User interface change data
++++++++++

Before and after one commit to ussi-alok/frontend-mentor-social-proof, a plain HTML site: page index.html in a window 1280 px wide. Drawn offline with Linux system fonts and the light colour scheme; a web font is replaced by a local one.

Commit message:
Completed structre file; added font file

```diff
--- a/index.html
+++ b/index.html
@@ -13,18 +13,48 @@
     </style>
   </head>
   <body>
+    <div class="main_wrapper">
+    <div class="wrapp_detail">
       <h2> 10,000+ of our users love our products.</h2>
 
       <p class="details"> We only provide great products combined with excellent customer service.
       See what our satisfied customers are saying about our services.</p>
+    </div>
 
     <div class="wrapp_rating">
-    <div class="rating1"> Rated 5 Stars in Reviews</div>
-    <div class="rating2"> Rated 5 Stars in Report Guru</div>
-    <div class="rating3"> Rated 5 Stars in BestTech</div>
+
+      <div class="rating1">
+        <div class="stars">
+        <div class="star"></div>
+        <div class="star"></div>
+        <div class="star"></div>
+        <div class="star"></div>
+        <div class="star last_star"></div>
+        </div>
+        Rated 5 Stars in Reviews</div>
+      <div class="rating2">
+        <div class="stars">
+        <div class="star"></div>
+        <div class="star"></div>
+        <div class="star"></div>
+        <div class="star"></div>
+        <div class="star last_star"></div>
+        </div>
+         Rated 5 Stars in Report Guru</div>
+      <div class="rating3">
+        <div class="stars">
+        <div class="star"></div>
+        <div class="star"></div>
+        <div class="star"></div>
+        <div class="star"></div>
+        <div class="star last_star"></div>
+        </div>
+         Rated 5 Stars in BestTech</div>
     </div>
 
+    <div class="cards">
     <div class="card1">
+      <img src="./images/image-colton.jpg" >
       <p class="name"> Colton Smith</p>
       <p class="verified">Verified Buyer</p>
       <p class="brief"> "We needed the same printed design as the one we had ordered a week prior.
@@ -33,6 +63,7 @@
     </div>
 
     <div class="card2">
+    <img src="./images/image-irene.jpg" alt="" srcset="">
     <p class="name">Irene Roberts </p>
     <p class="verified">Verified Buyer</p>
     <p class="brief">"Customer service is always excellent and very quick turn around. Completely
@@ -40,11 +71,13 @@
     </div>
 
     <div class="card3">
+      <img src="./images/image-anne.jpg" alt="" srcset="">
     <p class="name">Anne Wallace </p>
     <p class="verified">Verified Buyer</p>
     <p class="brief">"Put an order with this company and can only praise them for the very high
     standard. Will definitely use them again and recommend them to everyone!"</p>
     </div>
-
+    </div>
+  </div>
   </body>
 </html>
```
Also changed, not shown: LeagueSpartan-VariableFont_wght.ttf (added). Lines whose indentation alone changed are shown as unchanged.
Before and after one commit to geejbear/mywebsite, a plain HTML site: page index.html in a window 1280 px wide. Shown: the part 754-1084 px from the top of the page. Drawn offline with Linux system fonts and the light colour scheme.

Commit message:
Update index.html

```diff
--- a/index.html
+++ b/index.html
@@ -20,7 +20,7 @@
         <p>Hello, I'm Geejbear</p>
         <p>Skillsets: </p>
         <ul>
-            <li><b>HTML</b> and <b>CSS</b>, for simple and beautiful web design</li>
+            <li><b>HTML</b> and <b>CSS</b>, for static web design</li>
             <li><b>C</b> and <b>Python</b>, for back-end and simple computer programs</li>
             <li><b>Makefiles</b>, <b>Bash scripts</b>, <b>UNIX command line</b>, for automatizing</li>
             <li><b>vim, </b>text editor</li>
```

++++++++++

## Task to complete
Show the lines of the entries that include the string "Rated", copying each in full.

## Solution
-    <div class="rating1"> Rated 5 Stars in Reviews</div>
-    <div class="rating2"> Rated 5 Stars in Report Guru</div>
-    <div class="rating3"> Rated 5 Stars in BestTech</div>
+        Rated 5 Stars in Reviews</div>
+         Rated 5 Stars in Report Guru</div>
+         Rated 5 Stars in BestTech</div>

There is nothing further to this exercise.